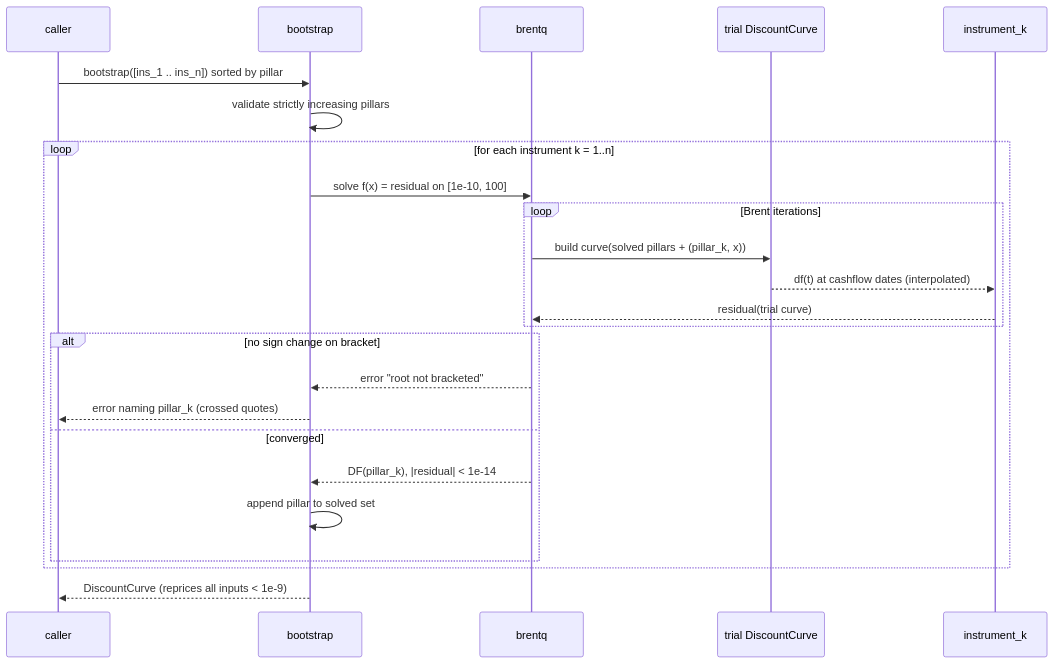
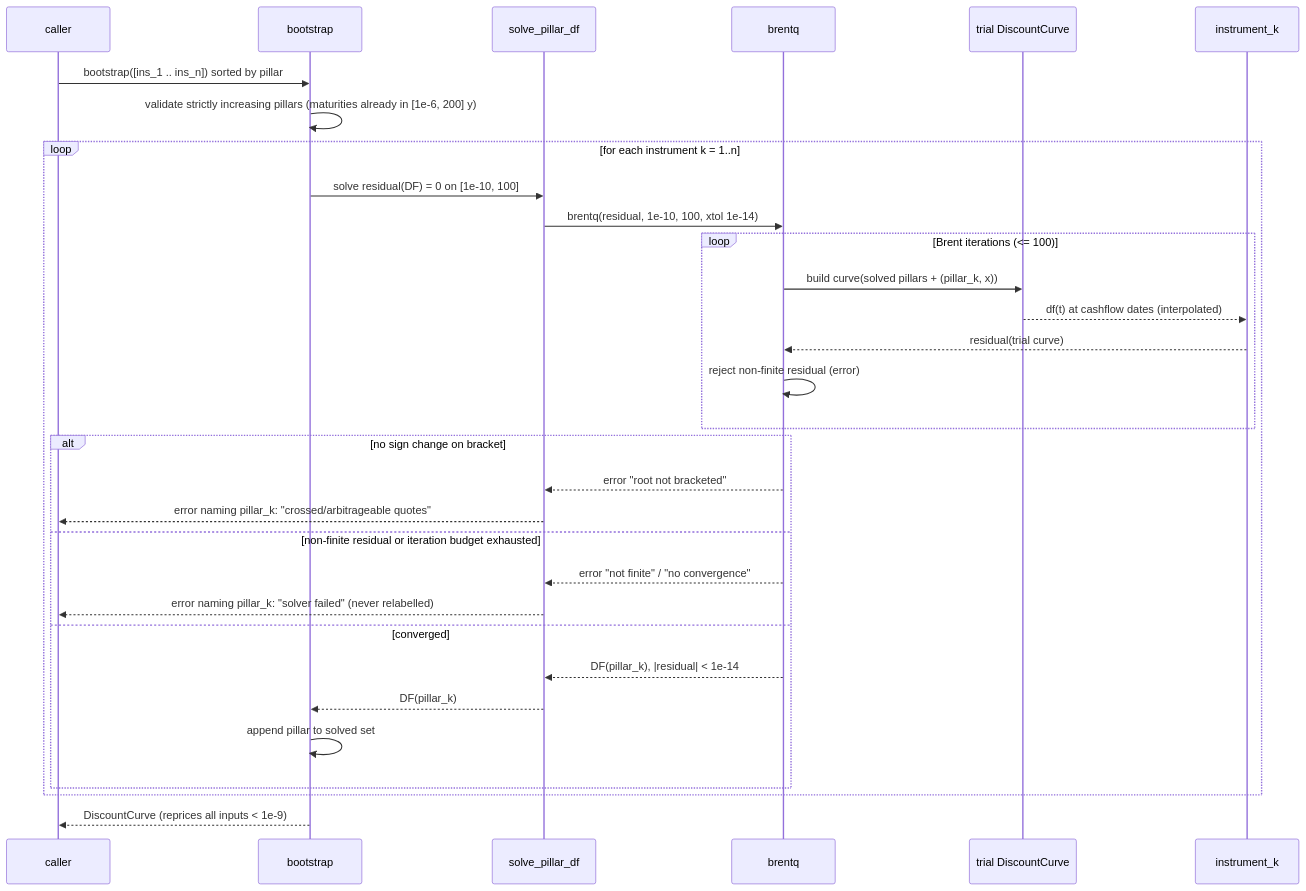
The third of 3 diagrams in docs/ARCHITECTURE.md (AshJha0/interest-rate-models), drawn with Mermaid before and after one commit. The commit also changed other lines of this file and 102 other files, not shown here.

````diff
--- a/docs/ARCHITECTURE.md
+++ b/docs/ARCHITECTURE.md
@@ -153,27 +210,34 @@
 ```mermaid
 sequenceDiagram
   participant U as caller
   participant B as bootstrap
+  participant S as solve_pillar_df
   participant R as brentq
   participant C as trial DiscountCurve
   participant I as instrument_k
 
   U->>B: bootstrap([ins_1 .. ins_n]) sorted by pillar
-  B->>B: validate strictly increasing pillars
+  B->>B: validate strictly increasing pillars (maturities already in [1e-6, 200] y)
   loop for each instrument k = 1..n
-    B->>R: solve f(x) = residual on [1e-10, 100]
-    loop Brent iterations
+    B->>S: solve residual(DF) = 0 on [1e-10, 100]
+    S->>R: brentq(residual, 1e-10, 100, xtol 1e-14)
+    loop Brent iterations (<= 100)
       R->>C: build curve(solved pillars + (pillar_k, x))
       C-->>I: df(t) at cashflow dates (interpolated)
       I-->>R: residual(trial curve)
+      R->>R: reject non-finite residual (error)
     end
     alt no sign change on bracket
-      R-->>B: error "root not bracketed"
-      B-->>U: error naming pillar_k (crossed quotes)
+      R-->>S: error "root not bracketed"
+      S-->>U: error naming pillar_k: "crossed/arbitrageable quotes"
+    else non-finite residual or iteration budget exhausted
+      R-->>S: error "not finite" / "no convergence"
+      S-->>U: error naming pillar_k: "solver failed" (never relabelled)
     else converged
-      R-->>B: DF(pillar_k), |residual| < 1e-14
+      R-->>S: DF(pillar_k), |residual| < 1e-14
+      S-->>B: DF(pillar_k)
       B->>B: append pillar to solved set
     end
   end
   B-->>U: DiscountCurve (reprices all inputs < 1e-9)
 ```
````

---

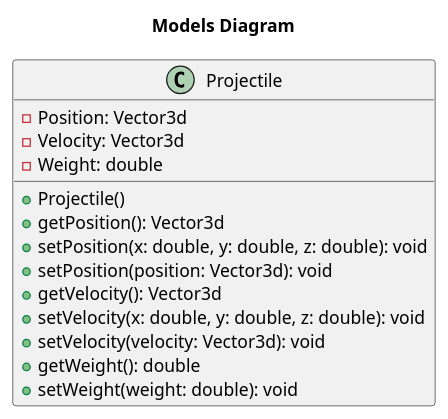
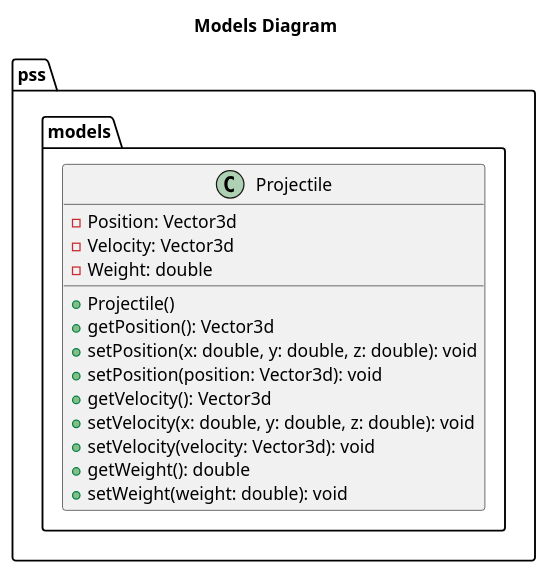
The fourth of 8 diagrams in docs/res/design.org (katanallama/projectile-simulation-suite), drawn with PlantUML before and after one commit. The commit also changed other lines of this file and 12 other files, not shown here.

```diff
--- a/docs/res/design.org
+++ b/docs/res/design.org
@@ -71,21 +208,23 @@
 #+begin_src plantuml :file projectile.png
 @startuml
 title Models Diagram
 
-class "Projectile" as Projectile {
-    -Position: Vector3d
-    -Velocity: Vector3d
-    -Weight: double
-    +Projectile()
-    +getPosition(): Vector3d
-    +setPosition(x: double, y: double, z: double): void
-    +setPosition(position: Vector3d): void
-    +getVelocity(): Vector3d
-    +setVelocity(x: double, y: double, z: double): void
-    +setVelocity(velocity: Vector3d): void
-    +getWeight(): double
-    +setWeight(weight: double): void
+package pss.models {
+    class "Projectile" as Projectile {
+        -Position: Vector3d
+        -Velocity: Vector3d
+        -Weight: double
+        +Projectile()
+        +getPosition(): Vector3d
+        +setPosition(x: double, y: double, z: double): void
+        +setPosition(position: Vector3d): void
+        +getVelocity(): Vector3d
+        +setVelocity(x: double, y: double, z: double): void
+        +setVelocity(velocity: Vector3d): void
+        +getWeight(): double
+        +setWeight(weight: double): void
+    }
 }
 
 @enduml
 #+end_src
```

* * *

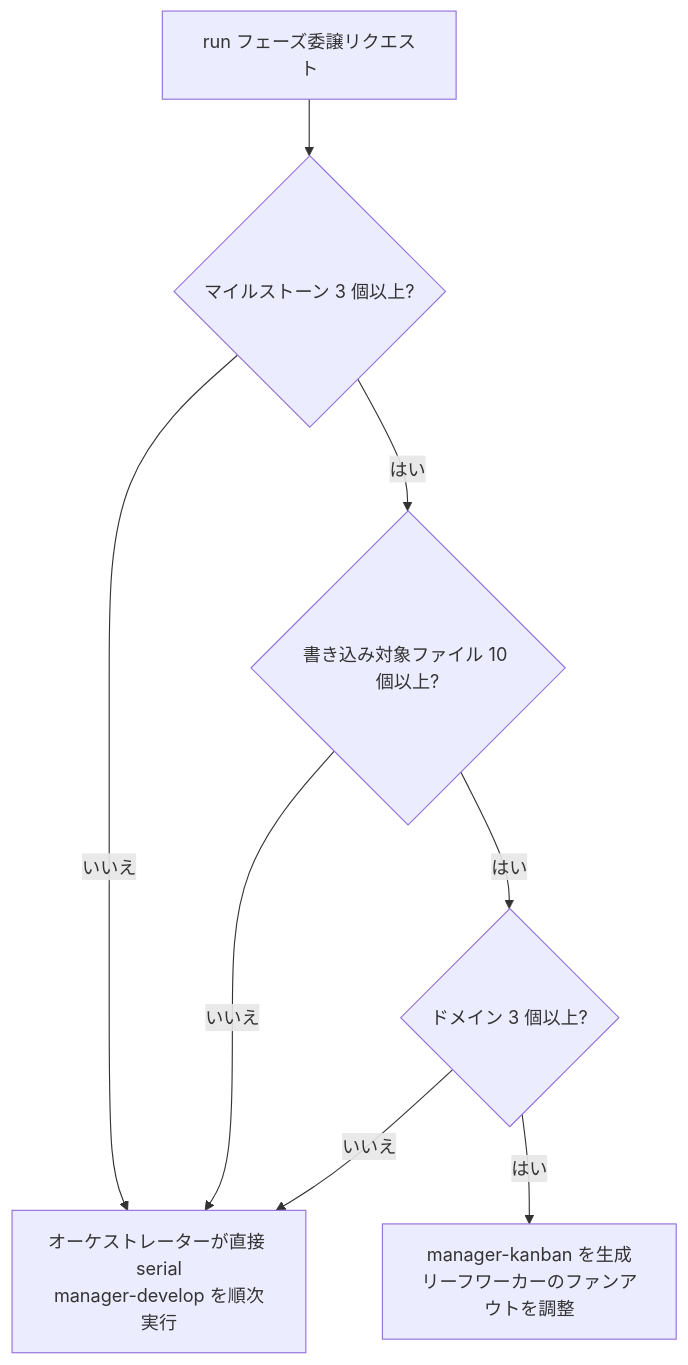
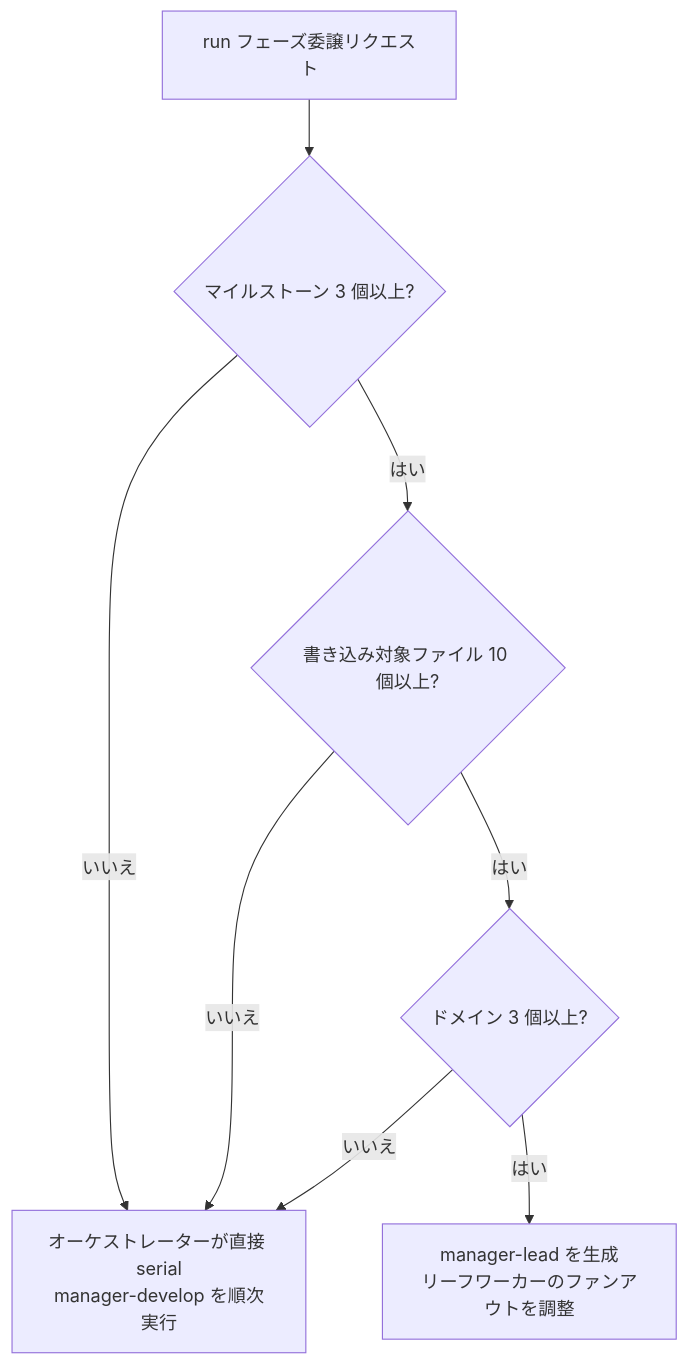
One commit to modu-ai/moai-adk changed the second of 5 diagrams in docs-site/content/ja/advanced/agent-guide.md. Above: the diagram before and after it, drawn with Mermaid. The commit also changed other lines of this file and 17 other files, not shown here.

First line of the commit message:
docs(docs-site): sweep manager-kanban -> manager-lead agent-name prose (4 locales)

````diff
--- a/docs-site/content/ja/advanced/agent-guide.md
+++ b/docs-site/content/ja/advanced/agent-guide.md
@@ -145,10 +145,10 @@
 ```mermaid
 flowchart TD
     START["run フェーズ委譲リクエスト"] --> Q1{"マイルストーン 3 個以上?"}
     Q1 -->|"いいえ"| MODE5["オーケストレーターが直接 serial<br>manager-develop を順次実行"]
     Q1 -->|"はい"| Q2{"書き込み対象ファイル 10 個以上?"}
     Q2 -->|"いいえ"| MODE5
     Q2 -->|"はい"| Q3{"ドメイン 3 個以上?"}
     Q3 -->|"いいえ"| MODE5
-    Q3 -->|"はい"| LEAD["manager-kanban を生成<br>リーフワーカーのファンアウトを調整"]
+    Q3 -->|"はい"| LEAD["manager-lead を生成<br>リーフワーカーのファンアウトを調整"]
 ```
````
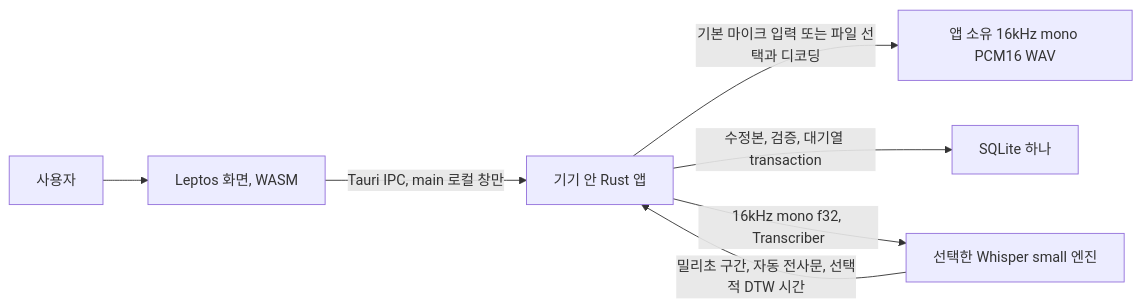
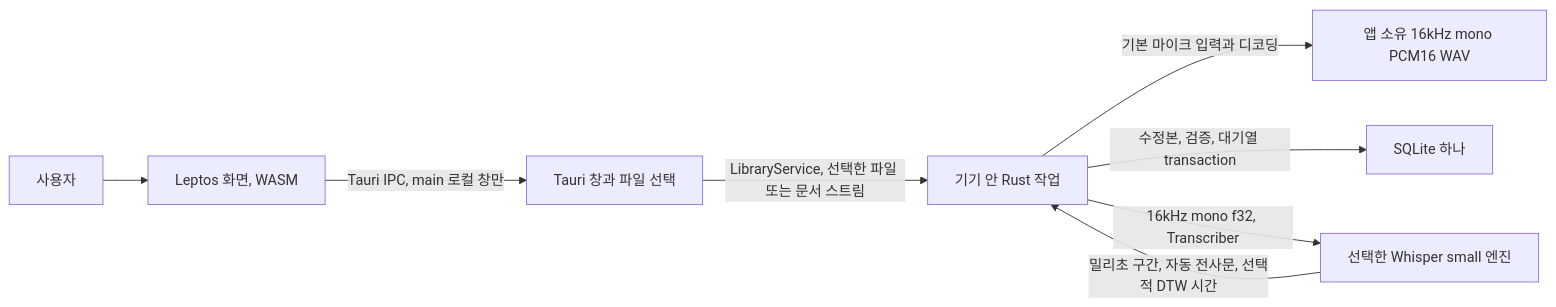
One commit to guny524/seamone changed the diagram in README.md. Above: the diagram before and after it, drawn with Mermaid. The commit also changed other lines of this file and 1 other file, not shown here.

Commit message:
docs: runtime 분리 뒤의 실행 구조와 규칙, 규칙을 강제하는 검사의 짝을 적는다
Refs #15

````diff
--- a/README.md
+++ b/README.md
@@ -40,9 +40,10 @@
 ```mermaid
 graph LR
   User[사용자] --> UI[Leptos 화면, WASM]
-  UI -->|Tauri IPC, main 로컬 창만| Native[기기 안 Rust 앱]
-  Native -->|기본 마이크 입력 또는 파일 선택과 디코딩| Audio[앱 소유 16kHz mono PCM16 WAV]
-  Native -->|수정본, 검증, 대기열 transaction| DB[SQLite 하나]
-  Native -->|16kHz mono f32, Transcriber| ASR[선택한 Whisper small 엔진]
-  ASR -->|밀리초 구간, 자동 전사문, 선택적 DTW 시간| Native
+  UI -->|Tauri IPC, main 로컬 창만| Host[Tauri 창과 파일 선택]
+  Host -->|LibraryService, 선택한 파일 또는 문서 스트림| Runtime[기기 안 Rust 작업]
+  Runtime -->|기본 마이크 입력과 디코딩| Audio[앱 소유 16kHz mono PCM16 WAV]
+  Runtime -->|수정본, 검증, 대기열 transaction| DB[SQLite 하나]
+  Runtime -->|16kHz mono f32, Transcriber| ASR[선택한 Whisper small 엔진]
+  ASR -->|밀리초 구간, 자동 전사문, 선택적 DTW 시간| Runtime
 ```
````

● **Exercise requirements**:
Copy out, exactly and alone, the lines of the entries above between the ones holding "선택과 디코딩| Audio[앱 소유 16kHz mono PCM16 WAV]" and "DTW 시간| Native", inclusive.

● **Task output**:
-  Native -->|기본 마이크 입력 또는 파일 선택과 디코딩| Audio[앱 소유 16kHz mono PCM16 WAV]
-  Native -->|수정본, 검증, 대기열 transaction| DB[SQLite 하나]
-  Native -->|16kHz mono f32, Transcriber| ASR[선택한 Whisper small 엔진]
-  ASR -->|밀리초 구간, 자동 전사문, 선택적 DTW 시간| Native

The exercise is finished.